- Requirement -
Would you please copy every line from the records that contains the word "results"?

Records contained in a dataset
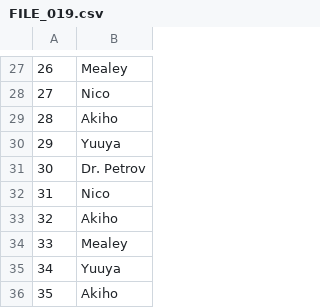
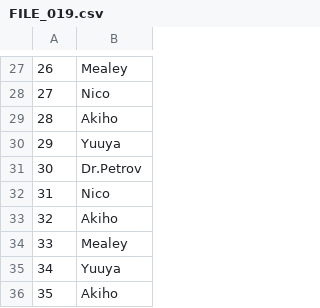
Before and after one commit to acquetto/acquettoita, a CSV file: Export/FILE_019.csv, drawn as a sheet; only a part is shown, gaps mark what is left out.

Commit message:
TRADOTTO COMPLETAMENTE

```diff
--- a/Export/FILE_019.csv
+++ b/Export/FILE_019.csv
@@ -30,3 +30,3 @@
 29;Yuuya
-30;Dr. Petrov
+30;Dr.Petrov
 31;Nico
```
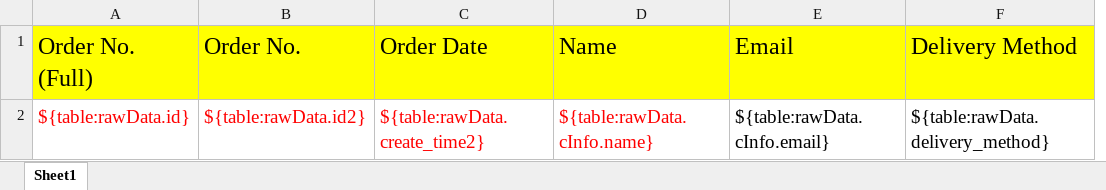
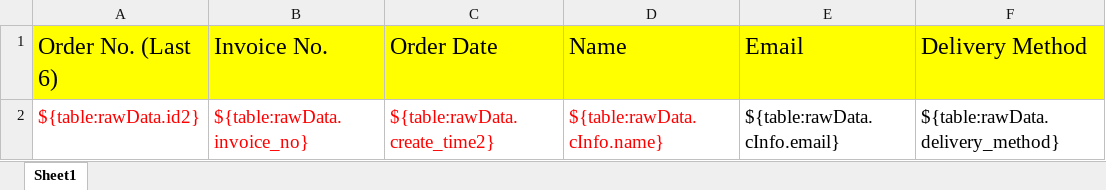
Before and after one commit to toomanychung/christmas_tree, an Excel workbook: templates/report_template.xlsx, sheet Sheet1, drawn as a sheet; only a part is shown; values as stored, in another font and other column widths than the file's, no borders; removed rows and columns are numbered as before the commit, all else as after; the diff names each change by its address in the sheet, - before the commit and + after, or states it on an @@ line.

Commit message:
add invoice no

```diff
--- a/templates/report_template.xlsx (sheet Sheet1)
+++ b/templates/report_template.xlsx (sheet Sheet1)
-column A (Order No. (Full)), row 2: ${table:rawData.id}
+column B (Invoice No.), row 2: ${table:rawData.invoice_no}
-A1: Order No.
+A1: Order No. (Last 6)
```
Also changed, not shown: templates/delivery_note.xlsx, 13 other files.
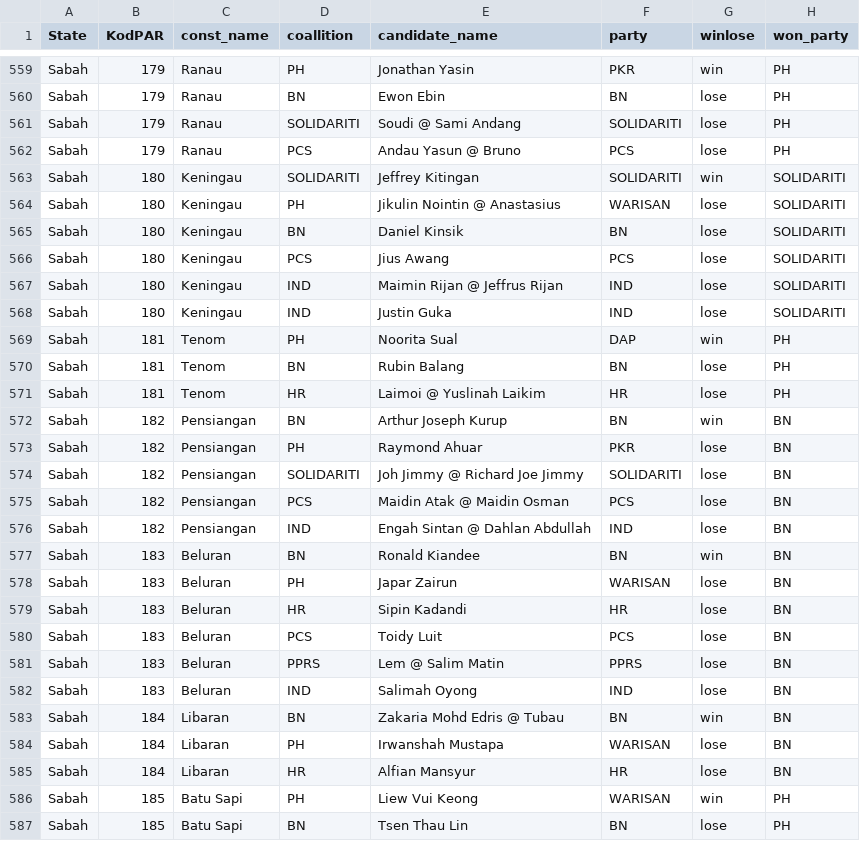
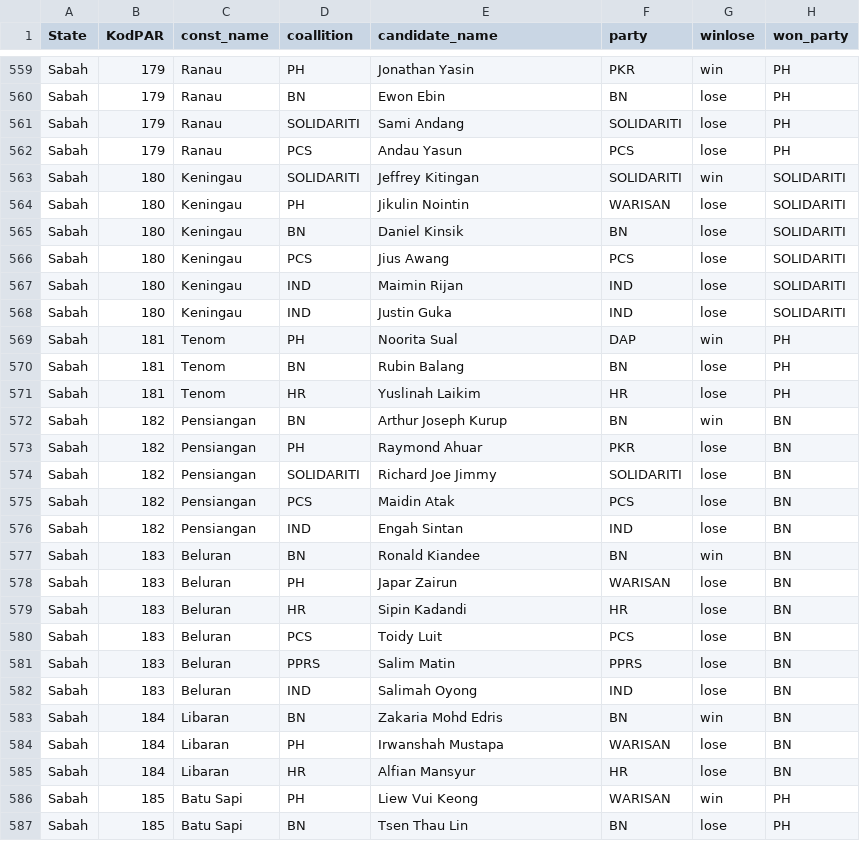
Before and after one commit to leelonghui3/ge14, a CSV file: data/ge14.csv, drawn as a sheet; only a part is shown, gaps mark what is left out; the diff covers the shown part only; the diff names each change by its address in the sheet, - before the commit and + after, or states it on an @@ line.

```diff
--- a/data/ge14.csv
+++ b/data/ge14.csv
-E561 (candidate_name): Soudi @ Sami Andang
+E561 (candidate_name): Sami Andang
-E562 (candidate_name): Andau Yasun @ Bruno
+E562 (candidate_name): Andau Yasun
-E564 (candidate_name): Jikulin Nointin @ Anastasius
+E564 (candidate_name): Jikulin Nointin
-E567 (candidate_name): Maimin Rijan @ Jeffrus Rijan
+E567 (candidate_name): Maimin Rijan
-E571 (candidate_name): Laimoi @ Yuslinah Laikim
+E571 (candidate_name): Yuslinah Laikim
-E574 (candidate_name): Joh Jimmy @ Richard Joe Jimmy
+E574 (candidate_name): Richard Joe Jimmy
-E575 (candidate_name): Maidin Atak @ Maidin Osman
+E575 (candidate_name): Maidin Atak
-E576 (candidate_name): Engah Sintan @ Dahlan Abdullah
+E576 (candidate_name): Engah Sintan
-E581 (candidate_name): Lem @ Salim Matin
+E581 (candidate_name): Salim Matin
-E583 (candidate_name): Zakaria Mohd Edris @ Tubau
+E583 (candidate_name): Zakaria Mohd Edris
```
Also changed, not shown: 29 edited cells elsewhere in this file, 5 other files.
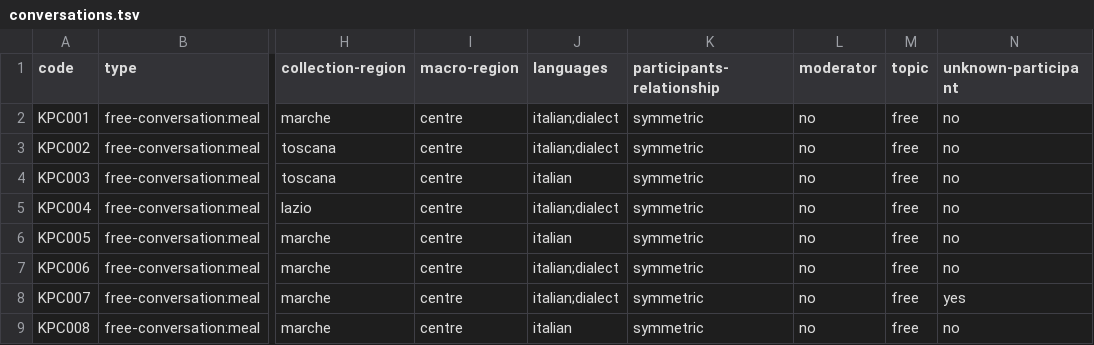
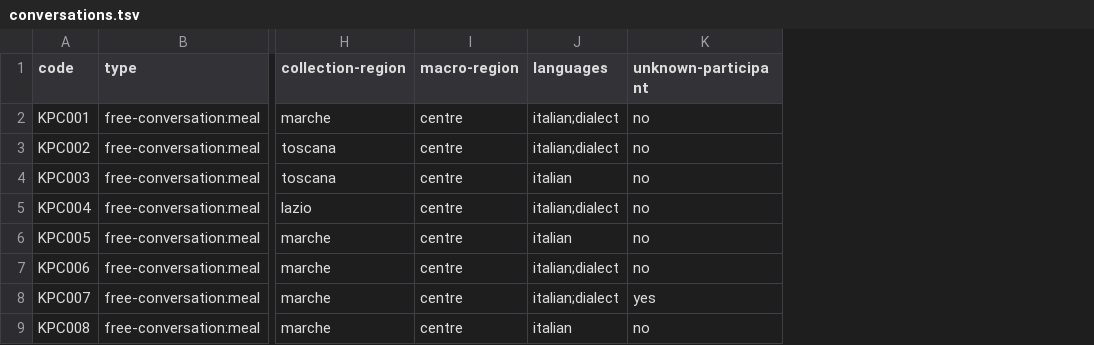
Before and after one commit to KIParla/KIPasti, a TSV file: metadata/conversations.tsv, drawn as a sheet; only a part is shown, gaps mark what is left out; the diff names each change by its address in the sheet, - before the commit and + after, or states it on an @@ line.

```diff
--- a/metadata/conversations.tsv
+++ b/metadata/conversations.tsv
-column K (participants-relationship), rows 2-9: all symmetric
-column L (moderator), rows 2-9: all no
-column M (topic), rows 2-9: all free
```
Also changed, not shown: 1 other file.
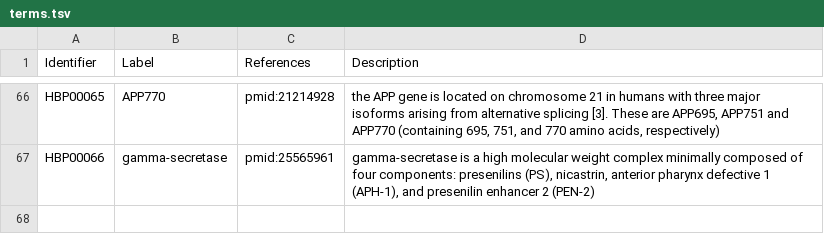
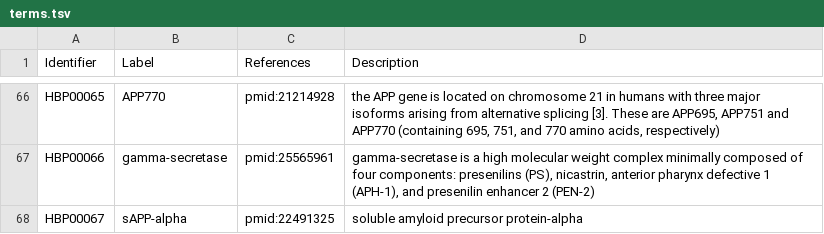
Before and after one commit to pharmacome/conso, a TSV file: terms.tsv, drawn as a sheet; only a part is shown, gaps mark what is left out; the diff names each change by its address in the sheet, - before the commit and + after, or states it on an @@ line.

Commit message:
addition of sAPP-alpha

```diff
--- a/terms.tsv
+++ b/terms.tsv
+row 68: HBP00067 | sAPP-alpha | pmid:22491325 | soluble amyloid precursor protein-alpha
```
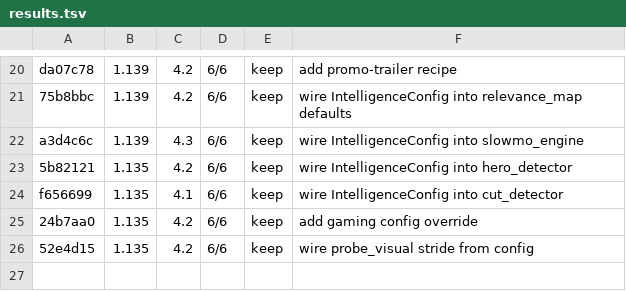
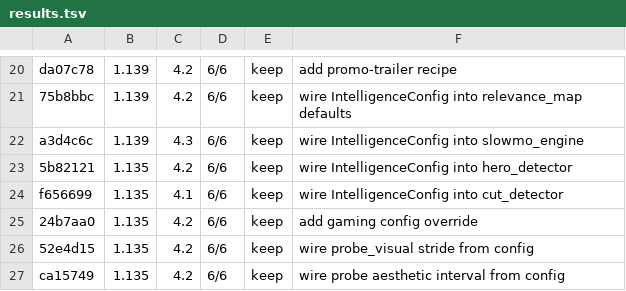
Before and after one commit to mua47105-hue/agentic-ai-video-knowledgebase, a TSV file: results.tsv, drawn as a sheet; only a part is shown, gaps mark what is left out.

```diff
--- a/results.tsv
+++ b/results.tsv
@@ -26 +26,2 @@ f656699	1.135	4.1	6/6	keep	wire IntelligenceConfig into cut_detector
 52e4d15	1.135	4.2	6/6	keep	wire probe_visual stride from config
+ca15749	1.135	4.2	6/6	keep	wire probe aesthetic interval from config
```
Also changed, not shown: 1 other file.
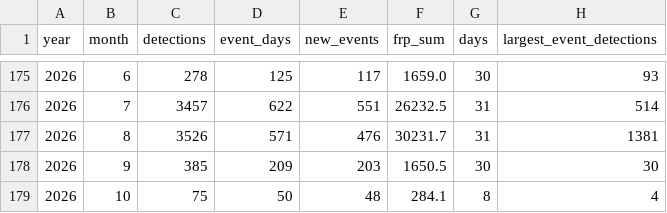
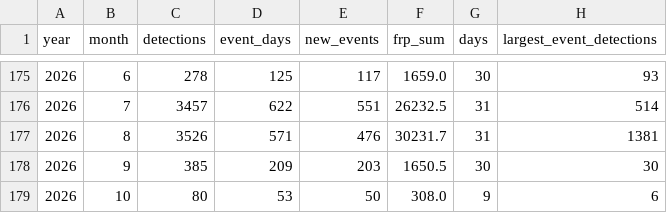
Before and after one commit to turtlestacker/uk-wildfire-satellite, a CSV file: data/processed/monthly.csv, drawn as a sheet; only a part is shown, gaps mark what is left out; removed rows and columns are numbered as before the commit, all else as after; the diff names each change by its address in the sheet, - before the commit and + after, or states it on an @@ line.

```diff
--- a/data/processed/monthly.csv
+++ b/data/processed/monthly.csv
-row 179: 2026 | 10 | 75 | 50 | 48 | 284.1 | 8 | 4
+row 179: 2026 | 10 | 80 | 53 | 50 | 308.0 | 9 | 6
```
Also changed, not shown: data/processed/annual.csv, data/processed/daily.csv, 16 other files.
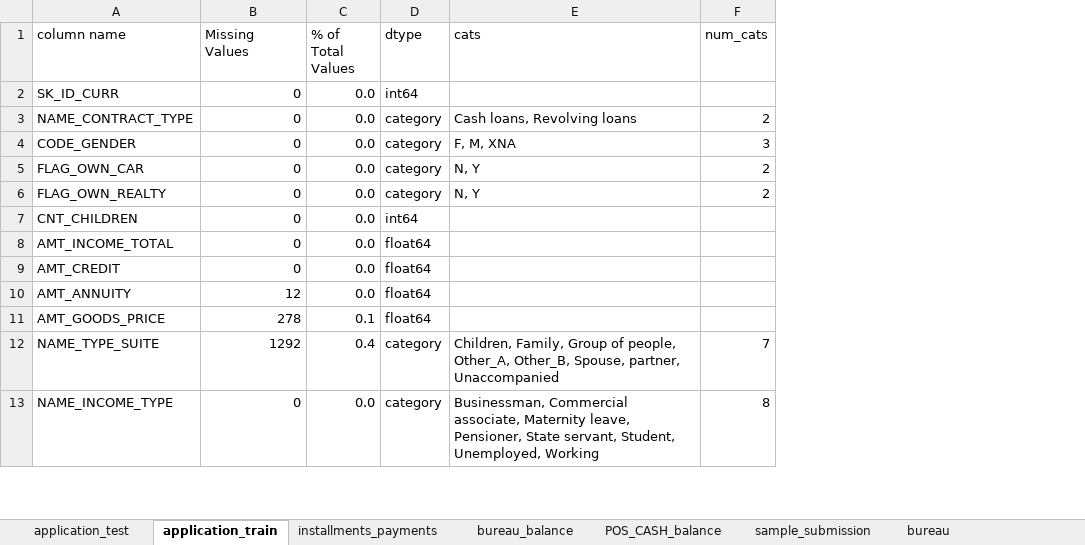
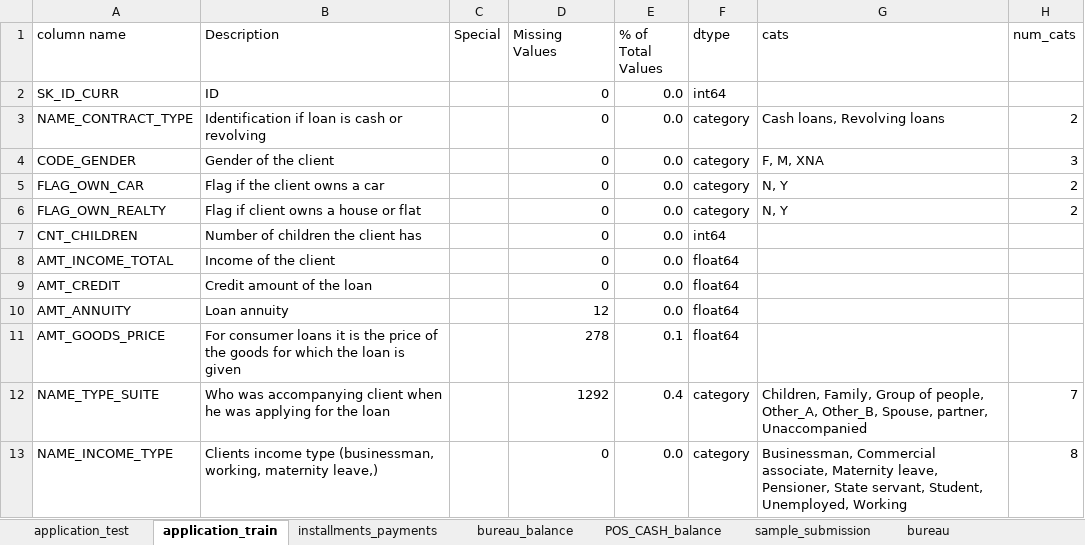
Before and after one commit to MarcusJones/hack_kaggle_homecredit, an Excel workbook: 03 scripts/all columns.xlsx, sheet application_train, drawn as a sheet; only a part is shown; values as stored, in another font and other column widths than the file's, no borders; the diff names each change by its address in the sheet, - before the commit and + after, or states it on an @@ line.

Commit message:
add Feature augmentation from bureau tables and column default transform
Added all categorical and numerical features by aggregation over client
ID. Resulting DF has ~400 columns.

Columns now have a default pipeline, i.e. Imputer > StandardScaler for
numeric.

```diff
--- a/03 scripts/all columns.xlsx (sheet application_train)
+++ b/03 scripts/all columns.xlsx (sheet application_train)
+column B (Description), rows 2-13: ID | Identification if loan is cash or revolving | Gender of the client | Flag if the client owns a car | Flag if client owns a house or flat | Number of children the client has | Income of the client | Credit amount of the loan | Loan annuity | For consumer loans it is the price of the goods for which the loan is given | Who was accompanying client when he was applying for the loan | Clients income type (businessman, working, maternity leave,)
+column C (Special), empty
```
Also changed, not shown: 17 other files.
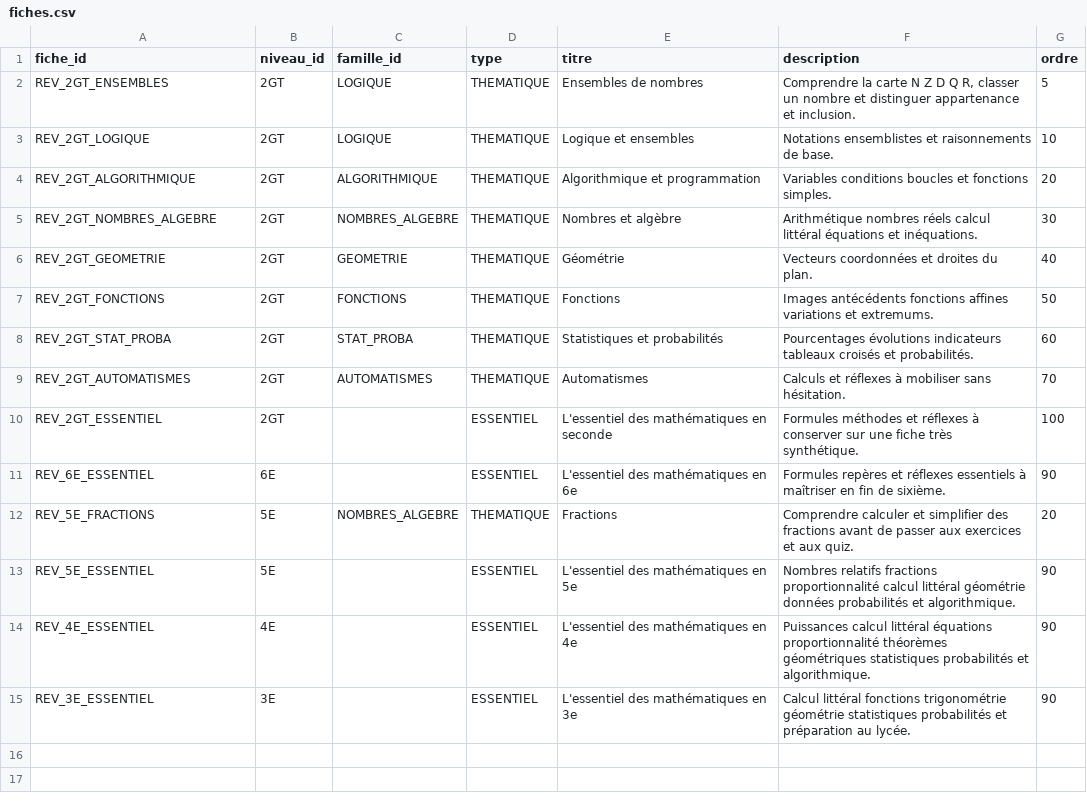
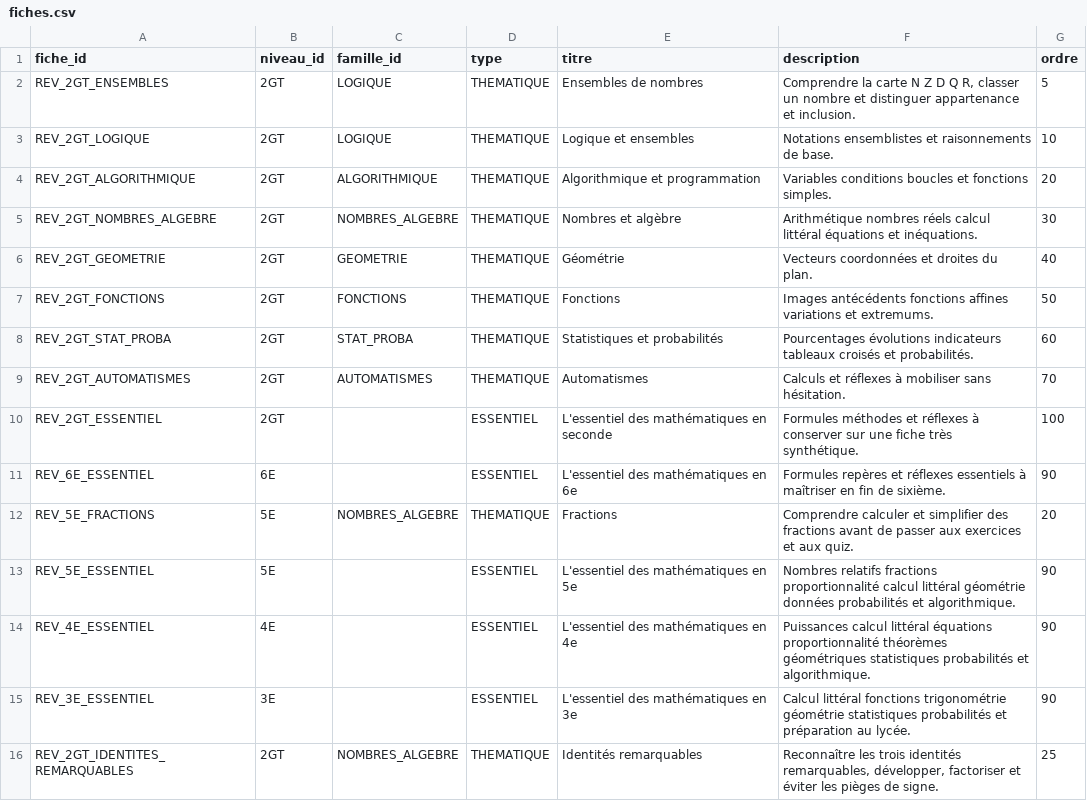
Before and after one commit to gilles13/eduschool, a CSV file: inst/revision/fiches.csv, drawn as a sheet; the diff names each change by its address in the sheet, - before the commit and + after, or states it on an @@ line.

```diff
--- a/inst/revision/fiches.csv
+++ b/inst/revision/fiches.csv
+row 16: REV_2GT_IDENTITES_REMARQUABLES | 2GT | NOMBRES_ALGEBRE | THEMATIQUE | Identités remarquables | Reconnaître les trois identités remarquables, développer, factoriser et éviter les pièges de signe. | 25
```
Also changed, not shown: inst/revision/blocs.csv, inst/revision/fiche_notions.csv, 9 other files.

- Answer to the exercise -
Before and after one commit to mua47105-hue/agentic-ai-video-knowledgebase, a TSV file: results.tsv, drawn as a sheet; only a part is shown, gaps mark what is left out.
--- a/results.tsv
+++ b/results.tsv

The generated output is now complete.